Turns out my brain freeze wasn’t unusual, considering the collective trauma of the past year. Months of fear, grief, loss, uncertainty, and a roller coaster–like news cycle can lead to what author and Flow Genome -Project founder Jamie Wheal calls “micro-PTSD.” Wheal, an expert on performance enhancement, specializes in neuroanthropology, the intersection of culture, biology, and psychology. He usually teaches optimization skills to tech titans, star athletes, and Navy SEALs, but on a recent Sunday afternoon, he agreed to impart some pearls of wisdom to someone whose idea of being in the zone is usually limited to cutting carbs.

In what felt like my own private TED talk, Wheal—whose new book, Recapture the Rapture: Rethinking God, Sex and Death in a World That’s Lost Its Mind, comes out in April—compared micro-PTSD to atrial fibrillation, and the necessary mental reset to the rhythm-realigning jolt of a set of AED paddles. “Right now, we all have micro-PTSD fibrillation,” he said. “We need the voltage, the whoosh of the paddles—or, in this case, a profound ecstatic experience—so we can reboot.”

I assumed he meant drugs, since he touches on substances like psilocybin, ketamine, and MDMA—all of which have legitimate medical promise—in talks and newsletters.
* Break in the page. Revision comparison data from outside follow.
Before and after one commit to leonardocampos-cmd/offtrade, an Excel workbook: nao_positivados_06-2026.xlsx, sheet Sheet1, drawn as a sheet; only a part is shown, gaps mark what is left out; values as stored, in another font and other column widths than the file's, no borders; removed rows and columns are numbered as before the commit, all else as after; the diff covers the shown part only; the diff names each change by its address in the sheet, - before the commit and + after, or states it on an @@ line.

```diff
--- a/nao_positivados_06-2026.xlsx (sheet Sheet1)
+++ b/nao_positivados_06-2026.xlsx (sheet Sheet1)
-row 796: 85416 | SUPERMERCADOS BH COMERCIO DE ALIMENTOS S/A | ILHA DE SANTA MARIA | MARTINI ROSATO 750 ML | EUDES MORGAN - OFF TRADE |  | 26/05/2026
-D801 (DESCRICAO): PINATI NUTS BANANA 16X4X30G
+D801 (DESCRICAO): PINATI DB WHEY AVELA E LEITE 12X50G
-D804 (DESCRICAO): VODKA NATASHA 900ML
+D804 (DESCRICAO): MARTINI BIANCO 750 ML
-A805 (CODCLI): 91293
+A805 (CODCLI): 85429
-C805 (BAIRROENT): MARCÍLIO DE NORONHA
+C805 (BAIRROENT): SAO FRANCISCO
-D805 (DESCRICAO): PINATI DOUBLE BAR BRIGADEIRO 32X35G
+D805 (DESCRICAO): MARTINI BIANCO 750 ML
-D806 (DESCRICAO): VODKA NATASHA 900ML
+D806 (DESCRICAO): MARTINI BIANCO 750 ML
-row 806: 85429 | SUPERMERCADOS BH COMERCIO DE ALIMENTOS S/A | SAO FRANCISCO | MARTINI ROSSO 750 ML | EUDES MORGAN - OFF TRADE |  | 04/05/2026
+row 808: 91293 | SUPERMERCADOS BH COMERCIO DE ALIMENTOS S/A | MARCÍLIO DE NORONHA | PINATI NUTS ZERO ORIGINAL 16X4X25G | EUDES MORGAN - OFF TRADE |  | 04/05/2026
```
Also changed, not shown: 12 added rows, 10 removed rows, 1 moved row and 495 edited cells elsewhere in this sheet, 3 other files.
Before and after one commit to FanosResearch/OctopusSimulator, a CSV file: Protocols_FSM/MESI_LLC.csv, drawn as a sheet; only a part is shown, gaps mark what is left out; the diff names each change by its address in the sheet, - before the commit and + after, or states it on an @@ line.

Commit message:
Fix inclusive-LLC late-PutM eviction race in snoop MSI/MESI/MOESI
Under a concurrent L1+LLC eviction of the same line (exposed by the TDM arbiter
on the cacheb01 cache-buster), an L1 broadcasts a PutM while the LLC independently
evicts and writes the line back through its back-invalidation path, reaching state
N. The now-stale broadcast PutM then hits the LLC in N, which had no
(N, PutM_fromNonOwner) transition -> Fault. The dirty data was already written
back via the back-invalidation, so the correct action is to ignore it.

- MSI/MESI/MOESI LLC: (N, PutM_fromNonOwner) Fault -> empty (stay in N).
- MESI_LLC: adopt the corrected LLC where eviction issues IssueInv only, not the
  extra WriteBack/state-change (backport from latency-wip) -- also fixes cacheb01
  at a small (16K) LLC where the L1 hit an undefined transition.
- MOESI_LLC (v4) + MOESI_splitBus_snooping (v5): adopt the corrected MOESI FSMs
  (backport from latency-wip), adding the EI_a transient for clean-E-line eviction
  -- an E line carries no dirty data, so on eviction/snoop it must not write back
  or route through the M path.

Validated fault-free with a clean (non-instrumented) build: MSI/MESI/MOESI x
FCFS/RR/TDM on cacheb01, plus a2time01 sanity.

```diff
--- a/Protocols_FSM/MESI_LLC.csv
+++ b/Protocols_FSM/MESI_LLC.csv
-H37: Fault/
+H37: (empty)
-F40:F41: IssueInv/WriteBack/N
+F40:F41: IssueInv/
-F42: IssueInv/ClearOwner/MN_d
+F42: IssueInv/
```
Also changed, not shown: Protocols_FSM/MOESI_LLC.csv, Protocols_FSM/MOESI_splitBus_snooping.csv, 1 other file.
But what he prescribed for me was much easier to obtain, at least from a legal standpoint. “Start with the obvious,” he said. “We can get out of distress by cultivating new, healthy stress. That can be sprint workouts, breathwork, a celebratory dance jam, an intimate experience, an orgasm, hot and cold baths. I mean, the biggest game changers would be dark, cold rooms and more sleep. We’re almost all underslept.” Banish your phone from bed, drink a pint of water upon waking, and don’t look at any screens for the first hour of each day, he advised. And since we’re all craving touch and sensation (and IRL massages are still tricky), he recommended buying a Theragun Pro, a high-end percussive bodywork device that eases muscle tension. “It’s the simplest DIY way to discharge micro-PTSD,” he said.

On the surface, Wheal’s suggestions seemed like a cinch. But since I haven’t sprinted—or slept—since the late ’80s, I was worried my mind might need a less mindful intervention. Envisioning a quick fix in the form of a magic potion or a device that could nudge my noggin back into shape, I rang tech-forward fitness guru Pamela Gold. Pre-Covid, Gold’s Manhattan smart gym, HACKD, was a magnet for time-starved C-suite types drawn to cutting-edge fitness machines that reduce workout and recovery times. She closed the gym during lockdown, but this summer she will open PRTL, a comprehensive wellness center dedicated to both mind and body.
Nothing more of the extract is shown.